**DIRECTIONS**
Tally the lines containing "sheet" in this data. Respond with the tally alone.

Dataset excerpts
/---

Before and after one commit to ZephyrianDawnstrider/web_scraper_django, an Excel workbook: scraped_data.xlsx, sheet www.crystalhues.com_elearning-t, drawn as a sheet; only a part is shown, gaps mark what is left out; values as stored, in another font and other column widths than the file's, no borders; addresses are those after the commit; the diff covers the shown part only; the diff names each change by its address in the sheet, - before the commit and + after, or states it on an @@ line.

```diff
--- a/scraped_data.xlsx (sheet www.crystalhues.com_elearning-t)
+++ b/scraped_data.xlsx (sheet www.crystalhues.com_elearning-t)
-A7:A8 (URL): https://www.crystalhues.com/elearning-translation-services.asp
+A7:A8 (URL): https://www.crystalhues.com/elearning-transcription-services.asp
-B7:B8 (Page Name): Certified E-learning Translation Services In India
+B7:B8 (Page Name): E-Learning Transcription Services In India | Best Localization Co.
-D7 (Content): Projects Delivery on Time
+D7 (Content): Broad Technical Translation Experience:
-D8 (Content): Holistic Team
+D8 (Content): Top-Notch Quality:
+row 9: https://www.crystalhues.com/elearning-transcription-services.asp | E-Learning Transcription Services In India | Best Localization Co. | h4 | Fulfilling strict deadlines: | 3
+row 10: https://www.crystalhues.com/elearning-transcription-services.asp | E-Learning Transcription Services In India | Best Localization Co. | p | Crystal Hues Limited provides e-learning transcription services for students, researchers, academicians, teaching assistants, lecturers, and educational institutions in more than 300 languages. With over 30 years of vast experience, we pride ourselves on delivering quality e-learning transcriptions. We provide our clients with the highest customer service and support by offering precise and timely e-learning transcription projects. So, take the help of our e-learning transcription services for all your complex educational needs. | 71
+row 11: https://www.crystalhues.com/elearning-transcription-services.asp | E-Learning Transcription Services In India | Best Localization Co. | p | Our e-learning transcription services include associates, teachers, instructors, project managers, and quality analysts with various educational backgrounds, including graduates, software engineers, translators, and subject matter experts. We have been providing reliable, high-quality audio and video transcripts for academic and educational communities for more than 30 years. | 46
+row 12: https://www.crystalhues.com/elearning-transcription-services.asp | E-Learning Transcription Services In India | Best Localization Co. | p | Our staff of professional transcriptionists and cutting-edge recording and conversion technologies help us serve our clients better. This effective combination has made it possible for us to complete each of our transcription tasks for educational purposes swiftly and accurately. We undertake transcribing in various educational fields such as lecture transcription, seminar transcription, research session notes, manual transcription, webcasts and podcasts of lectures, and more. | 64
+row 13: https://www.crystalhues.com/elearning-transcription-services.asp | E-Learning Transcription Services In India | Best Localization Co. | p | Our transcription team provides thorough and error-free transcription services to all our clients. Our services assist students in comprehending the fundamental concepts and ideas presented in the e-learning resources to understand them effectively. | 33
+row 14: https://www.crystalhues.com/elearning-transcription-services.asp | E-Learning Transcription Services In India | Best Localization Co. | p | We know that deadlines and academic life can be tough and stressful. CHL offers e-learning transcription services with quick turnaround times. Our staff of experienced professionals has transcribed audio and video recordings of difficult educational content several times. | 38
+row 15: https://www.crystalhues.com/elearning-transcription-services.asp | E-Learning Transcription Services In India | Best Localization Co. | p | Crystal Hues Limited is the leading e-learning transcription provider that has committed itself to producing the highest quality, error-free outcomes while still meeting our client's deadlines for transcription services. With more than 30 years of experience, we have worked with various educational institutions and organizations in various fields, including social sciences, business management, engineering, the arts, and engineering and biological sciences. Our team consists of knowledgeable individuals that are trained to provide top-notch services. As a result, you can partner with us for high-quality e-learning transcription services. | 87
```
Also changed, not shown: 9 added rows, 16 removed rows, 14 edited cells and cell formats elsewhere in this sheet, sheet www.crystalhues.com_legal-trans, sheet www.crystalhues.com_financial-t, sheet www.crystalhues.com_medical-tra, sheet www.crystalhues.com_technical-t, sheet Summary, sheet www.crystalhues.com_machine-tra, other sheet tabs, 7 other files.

\---

**EXERCISE ANSWER**
4